As a Graduate Student Associate, I have been privileged to learn how colleagues teach in a variety of disciplines throughout the University. In conducting Teaching Analysis Polls for many colleagues, I have found deep affinities across disciplines in terms of what makes for effective teaching-and, fortunately, that many of us at the University actually do these things. Not surprisingly, many of us also face similar difficulties in the eyes of our pupils, and I share here both our successes and students' ongoing concerns in order to prompt further reflection within the teaching community. This indicates just how much we can learn from student evaluation and classroom assessment, and how much students know about what makes teaching effective.
response to the question "What helps you to learn?", students
replied, "Practical examples" in a resounding chorus. When I pressed
them as to why examples were helpful, students gave a variety
of thoughtful answers: they see the principles under discussion
in action, examples give them the opportunity to apply the material,
and they provide a tangible vocabulary from which students can
proceed to more abstract principles. Practical examples are not
a substitute for theory, but rather a way students can initially
engage with and appropriate complex conceptual material.
Two impediments to learning surface across disciplines in Teaching Analysis Polls. First, organization and presentation of materials are often the greatest impediments to learning. Students new to a discipline often have little idea how to ask questions, or which ideas are truly important. They often suggest outlining the goals and expectations of assignments and giving questions to guide their reading to help overcome these difficulties. This issue is often a challenge precisely because we are so immersed in our specialties that connections and issues stand out for us in ways that are not apparent to our students.

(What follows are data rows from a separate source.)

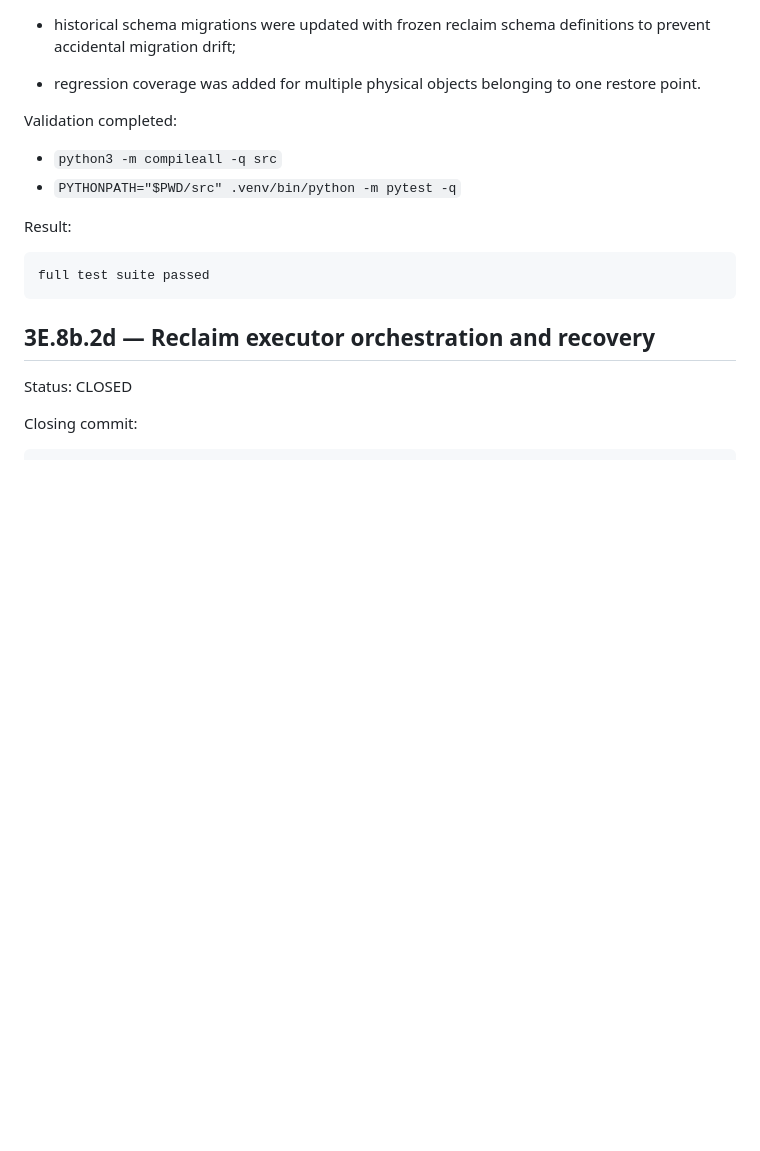
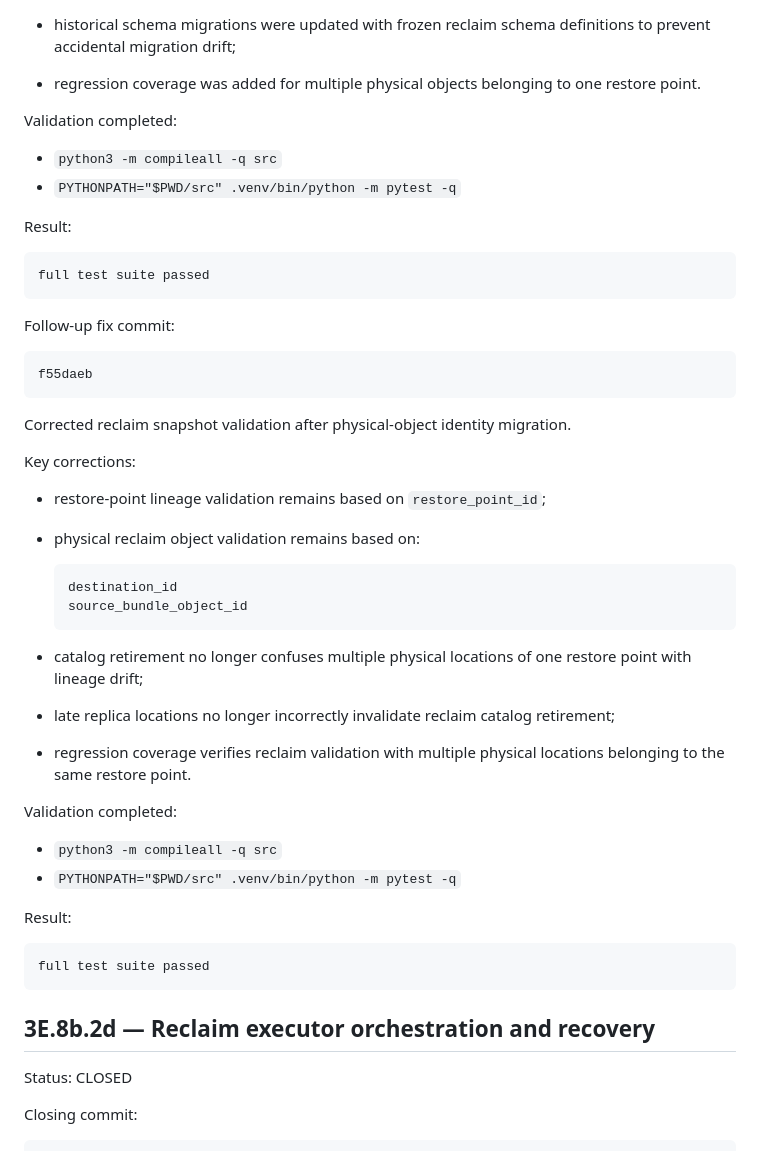
Before and after one commit to ilyamus74-ctrl/vmbackupd, a Markdown page: docs/PROJECT_STATUS.md, the part around the change. GitHub-like rendering; blank space fills up the shorter version.

Commit message:
Document reclaim snapshot validation fix

```diff
--- a/docs/PROJECT_STATUS.md
+++ b/docs/PROJECT_STATUS.md
@@ -1010,6 +1010,37 @@ Key properties:
   definitions to prevent accidental migration drift;
 - regression coverage was added for multiple physical objects belonging to
   one restore point.
+
+Validation completed:
+
+- `python3 -m compileall -q src`
+- `PYTHONPATH="$PWD/src" .venv/bin/python -m pytest -q`
+
+Result:
+
+    full test suite passed
+
+Follow-up fix commit:
+
+    f55daeb
+
+Corrected reclaim snapshot validation after physical-object identity
+migration.
+
+Key corrections:
+
+- restore-point lineage validation remains based on `restore_point_id`;
+- physical reclaim object validation remains based on:
+
+      destination_id
+      source_bundle_object_id
+
+- catalog retirement no longer confuses multiple physical locations of one
+  restore point with lineage drift;
+- late replica locations no longer incorrectly invalidate reclaim catalog
+  retirement;
+- regression coverage verifies reclaim validation with multiple physical
+  locations belonging to the same restore point.
 
 Validation completed:
 
```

A second issue is the difficulty and relevance of secondary, "critical" essays. Students often find these to be boring, confusing, or irrelevant. Suffice it to say that their most common solution to this problem-"Get rid of the articles!"-is unsatisfactory from an instructor's perspective. Teaching students critical reading skills and the work constitutive of normal academic inquiry are both valuable pedagogical goals that inform these tasks. We as an academic community need to think about how we can effectively convey the import and significance of these materials to our students in ways that will help them to see the value of detailed work within a particular academic discipline.